1) Dr. Johnny Waters is co-leader of a United Nations International Geoscience Programme project to study the geologic history of climate change. Waters is a professor of geology in Appalachian State University’s Department of Geology. He is the only person from the United States selected to co-lead the five-year project that will involve more than 60 scientists from 19 countries. Other research sites are in Siberia, the Gobi Desert Africa, Mongolia, Southeast Asia and the United States.
Waters and other scientists are studying the existing fossil record and fossils recovered from selected field sites to determine if there is a correlation between climate change, which they define as temperature change, and changes in the marine ecosystems in the Devonian and Carboniferous periods, which occurred 420 million to 320 million years ago. Their findings will provide data useful in today’s climate change discussion.
2) Dr. Baker Perry from Appalachian State University’s Department of Geography is part of an interdisciplinary team studying climate variability and change in the Andes, specifically the Quelccaya Ice Cap. Perry and others tracking the impact of climate changes in ecosystems, survey plants and animals and see how distribution and species composition is changing over time. The Quelccaya Ice Cap, the largest glacier in the tropics, is located in the Cordillera Vilcanota in southern Peru. By some estimates, the entire area of Cordillera Vilcanota has lost 33 percent of its ice since 1985.

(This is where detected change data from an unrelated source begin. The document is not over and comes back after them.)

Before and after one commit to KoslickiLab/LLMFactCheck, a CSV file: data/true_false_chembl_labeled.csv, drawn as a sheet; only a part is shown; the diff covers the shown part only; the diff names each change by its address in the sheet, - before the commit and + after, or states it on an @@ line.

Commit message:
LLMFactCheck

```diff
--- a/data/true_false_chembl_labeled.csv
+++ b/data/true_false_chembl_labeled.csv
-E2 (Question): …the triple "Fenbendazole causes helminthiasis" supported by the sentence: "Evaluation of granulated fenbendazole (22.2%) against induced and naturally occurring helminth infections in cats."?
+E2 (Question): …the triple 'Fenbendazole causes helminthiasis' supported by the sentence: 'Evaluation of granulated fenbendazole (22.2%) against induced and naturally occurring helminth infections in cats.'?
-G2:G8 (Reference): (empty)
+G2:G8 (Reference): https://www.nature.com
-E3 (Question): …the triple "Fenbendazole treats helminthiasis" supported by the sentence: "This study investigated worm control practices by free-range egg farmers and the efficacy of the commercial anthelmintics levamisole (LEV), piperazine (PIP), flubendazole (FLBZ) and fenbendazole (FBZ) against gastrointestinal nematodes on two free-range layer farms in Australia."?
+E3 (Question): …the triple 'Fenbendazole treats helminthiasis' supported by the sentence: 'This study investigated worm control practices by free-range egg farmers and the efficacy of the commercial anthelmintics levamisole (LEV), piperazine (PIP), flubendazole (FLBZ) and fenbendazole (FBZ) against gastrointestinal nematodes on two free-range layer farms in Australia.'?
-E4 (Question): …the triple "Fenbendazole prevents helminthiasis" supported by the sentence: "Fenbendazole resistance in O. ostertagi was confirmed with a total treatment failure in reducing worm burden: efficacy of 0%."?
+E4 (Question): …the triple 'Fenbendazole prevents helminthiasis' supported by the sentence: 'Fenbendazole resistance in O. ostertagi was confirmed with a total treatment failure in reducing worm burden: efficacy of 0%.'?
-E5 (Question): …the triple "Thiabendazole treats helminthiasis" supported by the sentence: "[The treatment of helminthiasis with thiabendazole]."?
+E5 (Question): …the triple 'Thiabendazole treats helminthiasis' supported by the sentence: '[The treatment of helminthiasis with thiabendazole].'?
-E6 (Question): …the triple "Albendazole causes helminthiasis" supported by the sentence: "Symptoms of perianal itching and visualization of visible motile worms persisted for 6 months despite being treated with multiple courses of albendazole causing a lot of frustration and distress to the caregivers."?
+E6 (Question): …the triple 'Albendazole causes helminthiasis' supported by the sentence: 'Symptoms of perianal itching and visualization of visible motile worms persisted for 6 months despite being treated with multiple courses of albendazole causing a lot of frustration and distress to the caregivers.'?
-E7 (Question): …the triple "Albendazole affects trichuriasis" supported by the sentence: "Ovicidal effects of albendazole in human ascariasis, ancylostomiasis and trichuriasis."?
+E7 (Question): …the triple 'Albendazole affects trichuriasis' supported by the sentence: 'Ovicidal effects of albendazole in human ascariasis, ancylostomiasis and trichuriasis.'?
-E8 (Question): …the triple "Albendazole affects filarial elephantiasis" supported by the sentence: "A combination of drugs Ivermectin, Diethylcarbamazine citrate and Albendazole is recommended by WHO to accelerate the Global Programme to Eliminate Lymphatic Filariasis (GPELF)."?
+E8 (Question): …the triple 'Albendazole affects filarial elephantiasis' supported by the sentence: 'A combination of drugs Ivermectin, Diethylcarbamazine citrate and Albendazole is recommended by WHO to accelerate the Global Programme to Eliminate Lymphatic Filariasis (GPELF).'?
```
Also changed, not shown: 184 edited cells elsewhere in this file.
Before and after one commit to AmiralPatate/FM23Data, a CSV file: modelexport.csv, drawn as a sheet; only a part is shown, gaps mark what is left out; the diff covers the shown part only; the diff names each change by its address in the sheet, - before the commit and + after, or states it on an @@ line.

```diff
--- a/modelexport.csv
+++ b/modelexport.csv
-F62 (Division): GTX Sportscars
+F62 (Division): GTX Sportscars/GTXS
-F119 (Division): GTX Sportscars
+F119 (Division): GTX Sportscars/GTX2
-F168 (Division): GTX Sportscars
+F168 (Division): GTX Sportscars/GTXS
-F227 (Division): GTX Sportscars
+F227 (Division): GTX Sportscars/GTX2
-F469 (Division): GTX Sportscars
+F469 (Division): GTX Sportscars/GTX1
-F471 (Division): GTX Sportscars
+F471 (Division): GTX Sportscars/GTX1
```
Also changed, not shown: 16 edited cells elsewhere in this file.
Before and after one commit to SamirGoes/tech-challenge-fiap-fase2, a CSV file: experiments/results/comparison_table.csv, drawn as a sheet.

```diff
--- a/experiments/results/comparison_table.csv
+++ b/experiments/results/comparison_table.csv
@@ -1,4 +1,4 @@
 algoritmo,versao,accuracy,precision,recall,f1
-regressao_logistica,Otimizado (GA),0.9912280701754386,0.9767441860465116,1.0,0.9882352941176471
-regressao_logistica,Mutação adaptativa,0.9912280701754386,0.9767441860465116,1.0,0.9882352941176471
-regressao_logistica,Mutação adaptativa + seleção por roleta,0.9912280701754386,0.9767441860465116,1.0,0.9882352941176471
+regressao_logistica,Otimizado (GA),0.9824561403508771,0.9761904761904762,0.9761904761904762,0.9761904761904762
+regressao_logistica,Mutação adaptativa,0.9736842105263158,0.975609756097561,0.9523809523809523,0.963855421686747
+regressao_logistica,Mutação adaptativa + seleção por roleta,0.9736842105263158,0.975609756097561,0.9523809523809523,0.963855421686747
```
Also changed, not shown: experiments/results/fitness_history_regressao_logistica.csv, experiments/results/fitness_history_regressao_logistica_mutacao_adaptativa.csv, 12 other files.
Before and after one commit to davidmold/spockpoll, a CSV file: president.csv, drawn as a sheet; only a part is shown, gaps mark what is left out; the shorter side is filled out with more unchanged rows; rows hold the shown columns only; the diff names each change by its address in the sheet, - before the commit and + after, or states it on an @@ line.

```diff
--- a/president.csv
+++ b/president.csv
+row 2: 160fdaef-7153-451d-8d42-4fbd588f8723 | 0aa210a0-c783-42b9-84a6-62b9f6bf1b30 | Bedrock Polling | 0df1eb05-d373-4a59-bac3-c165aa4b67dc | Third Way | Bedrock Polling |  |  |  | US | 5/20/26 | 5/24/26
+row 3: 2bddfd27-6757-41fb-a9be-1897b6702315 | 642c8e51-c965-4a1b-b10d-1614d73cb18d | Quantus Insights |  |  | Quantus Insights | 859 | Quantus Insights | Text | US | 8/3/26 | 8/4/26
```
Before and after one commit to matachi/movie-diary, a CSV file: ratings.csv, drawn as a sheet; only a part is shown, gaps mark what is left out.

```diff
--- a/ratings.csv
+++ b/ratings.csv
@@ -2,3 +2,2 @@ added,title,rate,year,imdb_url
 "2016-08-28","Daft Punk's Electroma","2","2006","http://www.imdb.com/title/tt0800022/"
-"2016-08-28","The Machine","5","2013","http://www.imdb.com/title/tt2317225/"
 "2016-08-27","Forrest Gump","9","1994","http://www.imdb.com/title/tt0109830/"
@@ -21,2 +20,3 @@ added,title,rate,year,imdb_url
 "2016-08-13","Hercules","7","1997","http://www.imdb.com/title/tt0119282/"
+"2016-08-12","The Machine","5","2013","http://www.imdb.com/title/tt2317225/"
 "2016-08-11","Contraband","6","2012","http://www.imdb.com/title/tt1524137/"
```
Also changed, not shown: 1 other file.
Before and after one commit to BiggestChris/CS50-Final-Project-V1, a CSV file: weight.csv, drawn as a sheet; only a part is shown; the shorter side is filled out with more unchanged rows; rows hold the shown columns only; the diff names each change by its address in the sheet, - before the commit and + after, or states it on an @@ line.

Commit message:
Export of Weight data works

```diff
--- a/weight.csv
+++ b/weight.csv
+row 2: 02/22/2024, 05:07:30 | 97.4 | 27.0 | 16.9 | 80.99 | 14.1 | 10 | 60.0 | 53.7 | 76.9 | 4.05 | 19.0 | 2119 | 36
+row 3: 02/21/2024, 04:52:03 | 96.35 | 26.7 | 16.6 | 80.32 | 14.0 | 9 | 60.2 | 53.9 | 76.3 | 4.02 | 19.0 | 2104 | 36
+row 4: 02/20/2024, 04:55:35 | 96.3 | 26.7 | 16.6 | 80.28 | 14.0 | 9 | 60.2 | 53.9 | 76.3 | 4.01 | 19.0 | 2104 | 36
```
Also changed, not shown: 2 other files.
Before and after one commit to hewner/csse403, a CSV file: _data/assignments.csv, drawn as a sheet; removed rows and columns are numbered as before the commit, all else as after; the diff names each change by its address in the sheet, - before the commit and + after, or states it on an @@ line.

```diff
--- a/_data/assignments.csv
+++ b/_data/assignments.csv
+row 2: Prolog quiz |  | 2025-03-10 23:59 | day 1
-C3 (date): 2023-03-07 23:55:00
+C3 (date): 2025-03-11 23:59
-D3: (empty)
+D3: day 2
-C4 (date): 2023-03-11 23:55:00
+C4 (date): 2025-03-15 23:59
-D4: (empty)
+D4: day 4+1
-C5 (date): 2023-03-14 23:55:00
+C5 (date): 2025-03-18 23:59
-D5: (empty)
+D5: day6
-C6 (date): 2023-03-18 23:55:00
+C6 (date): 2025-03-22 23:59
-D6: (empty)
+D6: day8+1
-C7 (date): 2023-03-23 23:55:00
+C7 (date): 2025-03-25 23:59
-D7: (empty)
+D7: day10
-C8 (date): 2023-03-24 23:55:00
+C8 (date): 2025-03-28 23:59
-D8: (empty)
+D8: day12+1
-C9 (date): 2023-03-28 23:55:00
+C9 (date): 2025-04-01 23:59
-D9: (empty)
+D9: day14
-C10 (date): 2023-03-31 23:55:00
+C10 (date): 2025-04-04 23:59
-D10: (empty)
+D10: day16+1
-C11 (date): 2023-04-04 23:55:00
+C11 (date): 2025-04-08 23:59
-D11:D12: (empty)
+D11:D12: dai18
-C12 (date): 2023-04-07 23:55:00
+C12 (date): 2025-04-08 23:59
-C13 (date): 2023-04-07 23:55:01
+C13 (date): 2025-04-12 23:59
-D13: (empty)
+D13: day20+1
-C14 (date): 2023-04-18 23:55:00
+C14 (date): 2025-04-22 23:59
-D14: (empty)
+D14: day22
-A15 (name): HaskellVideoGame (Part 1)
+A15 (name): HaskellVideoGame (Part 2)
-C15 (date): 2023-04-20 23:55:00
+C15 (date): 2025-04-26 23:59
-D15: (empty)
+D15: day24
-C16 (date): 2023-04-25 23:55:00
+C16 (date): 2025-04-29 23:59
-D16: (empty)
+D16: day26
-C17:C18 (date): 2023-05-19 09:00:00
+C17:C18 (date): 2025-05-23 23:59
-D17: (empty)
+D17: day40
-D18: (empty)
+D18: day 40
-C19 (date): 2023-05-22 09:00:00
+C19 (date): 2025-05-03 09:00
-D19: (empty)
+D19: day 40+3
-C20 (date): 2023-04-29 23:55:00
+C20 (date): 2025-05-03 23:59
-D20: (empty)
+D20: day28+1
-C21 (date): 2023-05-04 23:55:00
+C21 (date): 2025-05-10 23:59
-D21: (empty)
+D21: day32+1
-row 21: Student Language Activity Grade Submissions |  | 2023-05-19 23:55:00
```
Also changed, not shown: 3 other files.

3)Dr. Ellen Cowan from Appalachian State University’s Department of Geology studies glacial-marine sedimentology to document past climate trends to better understand global warming. She has been a research on the Ocean Drilling Project (ODP) and the ANDRILL projects that collected glacimarine sediments off the coast of Antarctica. She also has participated in projects off the coast of Alaska.